A wherry under sail crept past the dining room window, which looked onto the river. The boat was low in the water and was evidently sinking. Voices shouted for help.
The margrave turned his head slightly, and called, "Play louder!"
Immediately the music doubled in volume.
Behind the margrave’s chair stood a servant, also dressed in black. With a slight gesture his master directed him to go and look out the window. He did so - opened the window, leaned out, closed it again, and walked back, all in silence.
"Well?" said the margrave, having dispatched his thirteenth oyster. "Did the ship sink?"
"It sank, my lord, with all on board."
"Very good. That is very good. We have now disposed of Lord Forecastle, Sir Percy Tipstaff, and the dean of St. Paul’s."
Gorey should give us these three long-faced, high-collared, pathetic eminences, on their feet and listing up and to the left, as if empathically counterbalancing the danger to their small craft, going down and to the right; expressively, futilely, they seek an audience on the riverbank.
I loved those books as a child, but I don’t recall finding them funny. I did laugh at her stories about Mortimer the raven, for younger readers - I hope you know those as well. Gorey I found terrifying (specifically his pop-up book “The Dwindling Party”, which someone unwisely gave me as a fifth birthday present).

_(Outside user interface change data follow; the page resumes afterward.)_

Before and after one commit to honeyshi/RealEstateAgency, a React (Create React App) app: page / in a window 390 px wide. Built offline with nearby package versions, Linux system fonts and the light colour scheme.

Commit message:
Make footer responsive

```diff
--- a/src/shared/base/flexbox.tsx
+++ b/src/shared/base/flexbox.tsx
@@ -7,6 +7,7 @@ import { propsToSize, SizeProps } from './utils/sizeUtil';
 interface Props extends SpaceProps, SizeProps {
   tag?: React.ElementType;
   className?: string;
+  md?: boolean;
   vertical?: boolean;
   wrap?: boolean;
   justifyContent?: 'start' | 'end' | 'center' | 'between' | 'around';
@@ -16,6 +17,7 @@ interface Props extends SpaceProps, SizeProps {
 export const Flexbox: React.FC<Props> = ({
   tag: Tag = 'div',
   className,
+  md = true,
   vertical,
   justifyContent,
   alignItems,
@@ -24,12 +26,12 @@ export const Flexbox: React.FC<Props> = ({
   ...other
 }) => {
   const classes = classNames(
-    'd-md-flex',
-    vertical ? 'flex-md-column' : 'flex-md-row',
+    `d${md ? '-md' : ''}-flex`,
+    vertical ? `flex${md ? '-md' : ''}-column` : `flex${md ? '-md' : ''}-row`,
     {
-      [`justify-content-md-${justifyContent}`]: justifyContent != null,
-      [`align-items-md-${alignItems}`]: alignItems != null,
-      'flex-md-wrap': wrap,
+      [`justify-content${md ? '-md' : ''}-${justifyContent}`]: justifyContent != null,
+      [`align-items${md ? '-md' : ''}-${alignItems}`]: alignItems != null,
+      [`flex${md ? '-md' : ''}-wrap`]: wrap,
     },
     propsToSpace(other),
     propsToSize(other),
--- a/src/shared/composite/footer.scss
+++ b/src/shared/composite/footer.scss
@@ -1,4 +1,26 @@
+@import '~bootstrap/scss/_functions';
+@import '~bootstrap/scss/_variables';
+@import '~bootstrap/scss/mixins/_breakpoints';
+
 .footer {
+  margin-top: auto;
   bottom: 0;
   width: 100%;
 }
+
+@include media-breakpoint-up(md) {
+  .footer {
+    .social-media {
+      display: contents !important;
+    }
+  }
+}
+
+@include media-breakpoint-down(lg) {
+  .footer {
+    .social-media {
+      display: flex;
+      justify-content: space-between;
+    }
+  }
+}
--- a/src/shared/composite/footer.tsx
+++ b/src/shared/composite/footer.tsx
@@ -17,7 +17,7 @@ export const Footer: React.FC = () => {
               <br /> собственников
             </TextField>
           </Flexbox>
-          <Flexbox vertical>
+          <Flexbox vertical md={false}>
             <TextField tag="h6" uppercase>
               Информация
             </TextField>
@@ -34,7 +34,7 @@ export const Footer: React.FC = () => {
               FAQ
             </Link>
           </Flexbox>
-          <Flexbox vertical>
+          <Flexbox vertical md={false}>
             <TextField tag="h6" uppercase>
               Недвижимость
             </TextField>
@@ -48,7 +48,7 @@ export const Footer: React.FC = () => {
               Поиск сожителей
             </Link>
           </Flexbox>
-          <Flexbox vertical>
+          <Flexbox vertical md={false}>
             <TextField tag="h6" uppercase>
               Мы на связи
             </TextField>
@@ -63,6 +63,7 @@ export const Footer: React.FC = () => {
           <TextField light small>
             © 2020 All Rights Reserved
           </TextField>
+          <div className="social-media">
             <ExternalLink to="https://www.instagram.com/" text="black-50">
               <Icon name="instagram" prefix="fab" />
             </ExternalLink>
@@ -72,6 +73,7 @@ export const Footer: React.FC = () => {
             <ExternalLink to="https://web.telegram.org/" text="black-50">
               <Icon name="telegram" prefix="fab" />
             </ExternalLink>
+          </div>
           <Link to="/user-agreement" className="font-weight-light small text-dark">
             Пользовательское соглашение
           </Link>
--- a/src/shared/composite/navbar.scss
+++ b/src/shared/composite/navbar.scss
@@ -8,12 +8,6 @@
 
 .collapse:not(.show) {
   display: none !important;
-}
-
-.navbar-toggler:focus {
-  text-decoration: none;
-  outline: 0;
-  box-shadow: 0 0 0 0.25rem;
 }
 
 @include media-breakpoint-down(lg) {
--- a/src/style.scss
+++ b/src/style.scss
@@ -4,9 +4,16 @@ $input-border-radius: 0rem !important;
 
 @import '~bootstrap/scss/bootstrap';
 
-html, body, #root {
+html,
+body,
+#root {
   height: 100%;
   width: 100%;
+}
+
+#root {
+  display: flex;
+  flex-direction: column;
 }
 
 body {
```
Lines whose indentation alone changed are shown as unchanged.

In the “adult children’s literature” vein, and a direct precursor to JA’s brand of whimsy: Richard Hughes’ “The Spider’s Palace”.
"Gorey [which someone unwisely gave me as a fifth birthday present] I found terrifying.”
Gorey is like Gahan Wilson illustrating “Green Eggs and Ham.” You would fear for the very life of Sam I Am.
Back in the Sixties, there these were hip/hippy friends of the family we’d visit in Santa Cruz. The kids called the parents by their first names, that kind of thing. They had original edition Gorey’s. The thing that struck me the most was the sexual overtones. It was scary, but although I was only eight, I could also tell in the vaguest way that it was also attractive. Undoubtedly I’ve read much into it since then, but I had the feeling it was touching on the root of things.
I love the “snowy muslim napkin”.